-- EXCERPTED DATA --

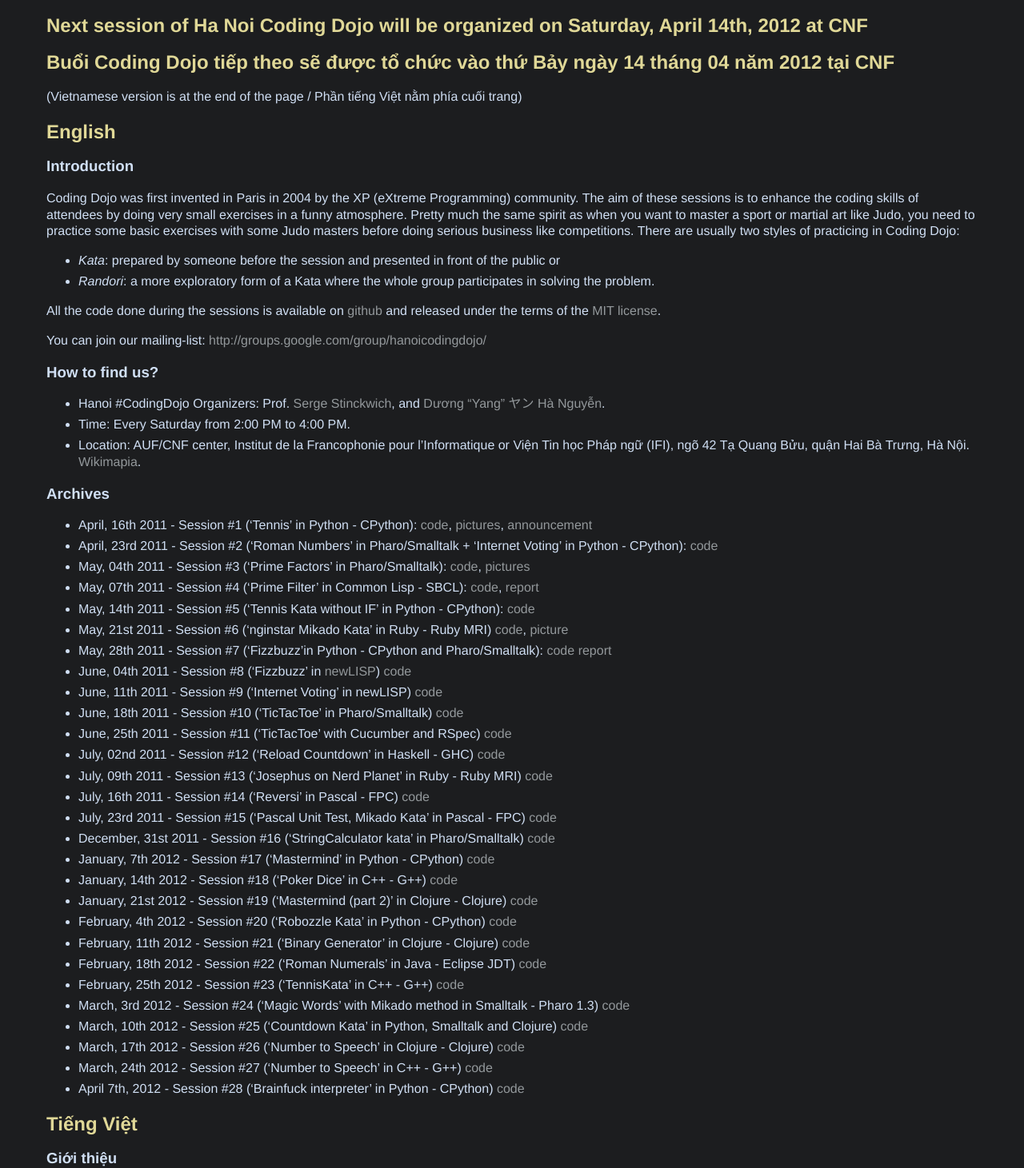
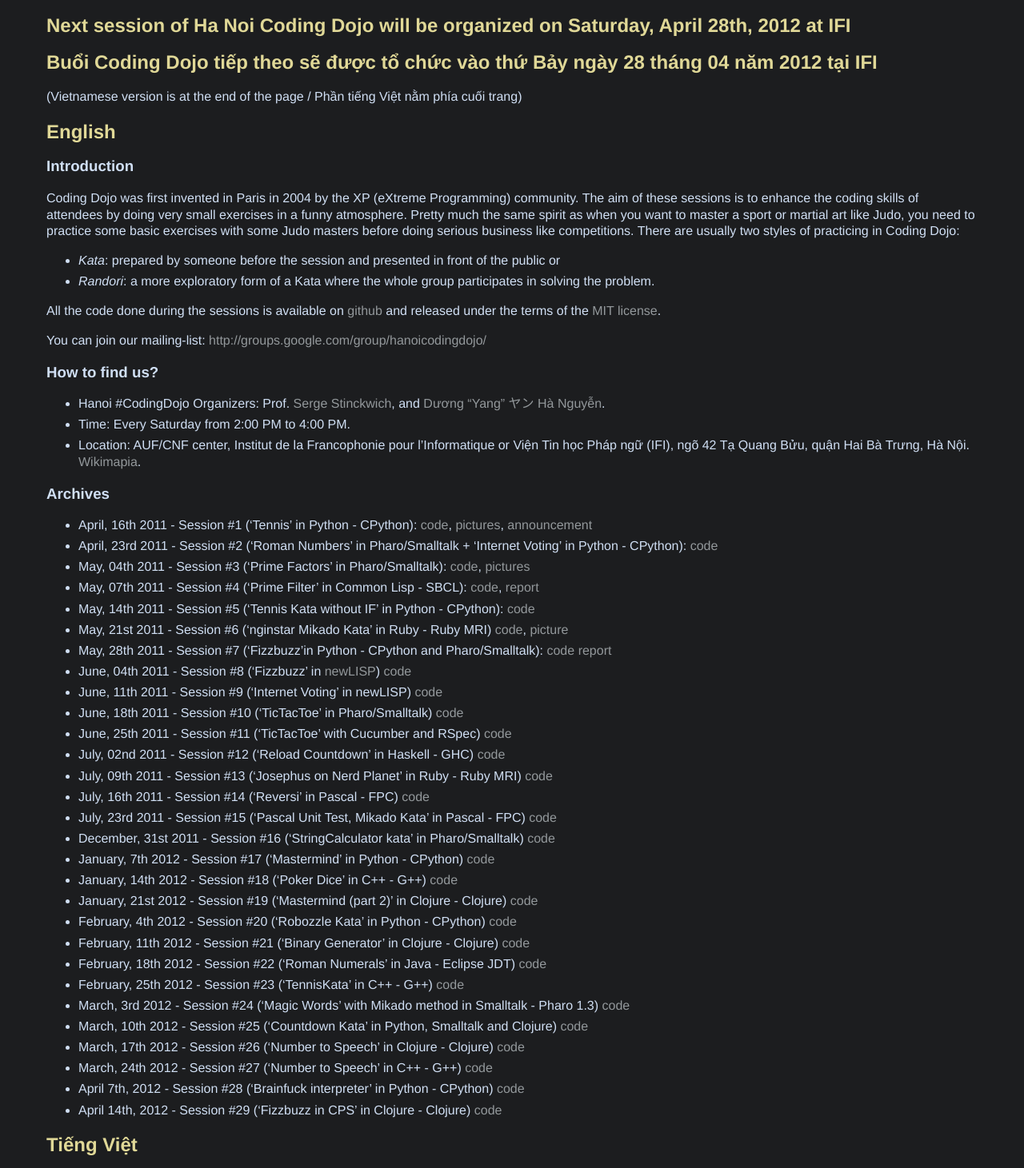
Before and after one commit to HaNoiCodingDojo/hanoicodingdojo.github.com, a plain HTML site: page index.html in a window 1280 px wide. Shown: the part 154-1615 px from the top of the page at 80% size. Drawn offline with Linux system fonts and the light colour scheme.

Commit message:
Generate page and change template

```diff
--- a/index.html
+++ b/index.html
@@ -2,7 +2,7 @@
 <!DOCTYPE html PUBLIC
     "-//W3C//DTD XHTML 1.1 plus MathML 2.0 plus SVG 1.1//EN"
     "http://www.w3.org/2002/04/xhtml-math-svg/xhtml-math-svg.dtd">
-<html xmlns:svg='http://www.w3.org/2000/svg' xml:lang='en' xmlns='http://www.w3.org/1999/xhtml'>
+<html xml:lang='en' xmlns:svg='http://www.w3.org/2000/svg' xmlns='http://www.w3.org/1999/xhtml'>
 <head><meta content='application/xhtml+xml;charset=utf-8' http-equiv='Content-type' /><title>Hanoi Coding Dojo</title><link href='style.css' rel='stylesheet' type='text/css' />
 </head>
 <body>
@@ -10,9 +10,9 @@
 
 <h1 id='cho_mng_cc_bn_n_vi_coding_dojo_h_ni'>Chào mừng các bạn đến với Coding Dojo Hà Nội</h1>
 
-<h2 id='next_session_of_ha_noi_coding_dojo_will_be_organized_on_saturday_april_14th_2012_at_cnf'>Next session of Ha Noi Coding Dojo will be organized on Saturday, April 14th, 2012 at CNF</h2>
+<h2 id='next_session_of_ha_noi_coding_dojo_will_be_organized_on_saturday_april_28th_2012_at_ifi'>Next session of Ha Noi Coding Dojo will be organized on Saturday, April 28th, 2012 at IFI</h2>
 
-<h2 id='bui_coding_dojo_tip_theo_s_c_t_chc_vo_th_by_ngy_14_thng_04_nm_2012_ti_cnf'>Buổi Coding Dojo tiếp theo sẽ được tổ chức vào thứ Bảy ngày 14 tháng 04 năm 2012 tại CNF</h2>
+<h2 id='bui_coding_dojo_tip_theo_s_c_t_chc_vo_th_by_ngy_28_thng_04_nm_2012_ti_ifi'>Buổi Coding Dojo tiếp theo sẽ được tổ chức vào thứ Bảy ngày 28 tháng 04 năm 2012 tại IFI</h2>
 
 <p>(Vietnamese version is at the end of the page / Phần tiếng Việt nằm phía cuối trang)</p>
 
@@ -100,6 +100,8 @@
 <li>March, 24th 2012 - Session #27 (&#8216;Number to Speech&#8217; in C++ - G++) <a href='https://github.com/HaNoiCodingDojo/HNCDSession27'>code</a></li>
 
 <li>April 7th, 2012 - Session #28 (&#8216;Brainfuck interpreter&#8217; in Python - CPython) <a href='https://github.com/HaNoiCodingDojo/HNCDSession28'>code</a></li>
+
+<li>April 14th, 2012 - Session #29 (&#8216;Fizzbuzz in CPS&#8217; in Clojure - Clojure) <a href='https://github.com/HaNoiCodingDojo/HNCDSession29'>code</a></li>
 </ul>
 
 <h2 id='ting_vit'>Tiếng Việt</h2>
@@ -188,5 +190,7 @@
 <li>24/03/2012 - Session #27 (&#8216;Numver to Speech - Base-5&#8217; dùng C++ - G++) <a href='https://github.com/HaNoiCodingDojo/HNCDSession27'>code</a></li>
 
 <li>07/04/2012 - Session #28 (&#8216;Brainfuck interpreter&#8217; dùng Python - CPython) <a href='https://github.com/HaNoiCodingDojo/HNCDSession28'>code</a></li>
+
+<li>14/04/2012 - Session #29 (&#8216;Fizzbuzz in CPS&#8217; dùng Clojure - Clojure) <a href='https://github.com/HaNoiCodingDojo/HNCDSession29'>code</a></li>
 </ul>
 </body></html>
```
Also changed, not shown: template-email.txt.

-- WHAT YOU SHOULD DO --
Pictures stay out; everything else in the records gets copied exactly.

-- ANSWER BOX --
Before and after one commit to HaNoiCodingDojo/hanoicodingdojo.github.com, a plain HTML site: page index.html in a window 1280 px wide. Shown: the part 154-1615 px from the top of the page at 80% size. Drawn offline with Linux system fonts and the light colour scheme.

Commit message:
Generate page and change template

```diff
--- a/index.html
+++ b/index.html
@@ -2,7 +2,7 @@
 <!DOCTYPE html PUBLIC
     "-//W3C//DTD XHTML 1.1 plus MathML 2.0 plus SVG 1.1//EN"
     "http://www.w3.org/2002/04/xhtml-math-svg/xhtml-math-svg.dtd">
-<html xmlns:svg='http://www.w3.org/2000/svg' xml:lang='en' xmlns='http://www.w3.org/1999/xhtml'>
+<html xml:lang='en' xmlns:svg='http://www.w3.org/2000/svg' xmlns='http://www.w3.org/1999/xhtml'>
 <head><meta content='application/xhtml+xml;charset=utf-8' http-equiv='Content-type' /><title>Hanoi Coding Dojo</title><link href='style.css' rel='stylesheet' type='text/css' />
 </head>
 <body>
@@ -10,9 +10,9 @@
 
 <h1 id='cho_mng_cc_bn_n_vi_coding_dojo_h_ni'>Chào mừng các bạn đến với Coding Dojo Hà Nội</h1>
 
-<h2 id='next_session_of_ha_noi_coding_dojo_will_be_organized_on_saturday_april_14th_2012_at_cnf'>Next session of Ha Noi Coding Dojo will be organized on Saturday, April 14th, 2012 at CNF</h2>
+<h2 id='next_session_of_ha_noi_coding_dojo_will_be_organized_on_saturday_april_28th_2012_at_ifi'>Next session of Ha Noi Coding Dojo will be organized on Saturday, April 28th, 2012 at IFI</h2>
 
-<h2 id='bui_coding_dojo_tip_theo_s_c_t_chc_vo_th_by_ngy_14_thng_04_nm_2012_ti_cnf'>Buổi Coding Dojo tiếp theo sẽ được tổ chức vào thứ Bảy ngày 14 tháng 04 năm 2012 tại CNF</h2>
+<h2 id='bui_coding_dojo_tip_theo_s_c_t_chc_vo_th_by_ngy_28_thng_04_nm_2012_ti_ifi'>Buổi Coding Dojo tiếp theo sẽ được tổ chức vào thứ Bảy ngày 28 tháng 04 năm 2012 tại IFI</h2>
 
 <p>(Vietnamese version is at the end of the page / Phần tiếng Việt nằm phía cuối trang)</p>
 
@@ -100,6 +100,8 @@
 <li>March, 24th 2012 - Session #27 (&#8216;Number to Speech&#8217; in C++ - G++) <a href='https://github.com/HaNoiCodingDojo/HNCDSession27'>code</a></li>
 
 <li>April 7th, 2012 - Session #28 (&#8216;Brainfuck interpreter&#8217; in Python - CPython) <a href='https://github.com/HaNoiCodingDojo/HNCDSession28'>code</a></li>
+
+<li>April 14th, 2012 - Session #29 (&#8216;Fizzbuzz in CPS&#8217; in Clojure - Clojure) <a href='https://github.com/HaNoiCodingDojo/HNCDSession29'>code</a></li>
 </ul>
 
 <h2 id='ting_vit'>Tiếng Việt</h2>
@@ -188,5 +190,7 @@
 <li>24/03/2012 - Session #27 (&#8216;Numver to Speech - Base-5&#8217; dùng C++ - G++) <a href='https://github.com/HaNoiCodingDojo/HNCDSession27'>code</a></li>
 
 <li>07/04/2012 - Session #28 (&#8216;Brainfuck interpreter&#8217; dùng Python - CPython) <a href='https://github.com/HaNoiCodingDojo/HNCDSession28'>code</a></li>
+
+<li>14/04/2012 - Session #29 (&#8216;Fizzbuzz in CPS&#8217; dùng Clojure - Clojure) <a href='https://github.com/HaNoiCodingDojo/HNCDSession29'>code</a></li>
 </ul>
 </body></html>
```
Also changed, not shown: template-email.txt.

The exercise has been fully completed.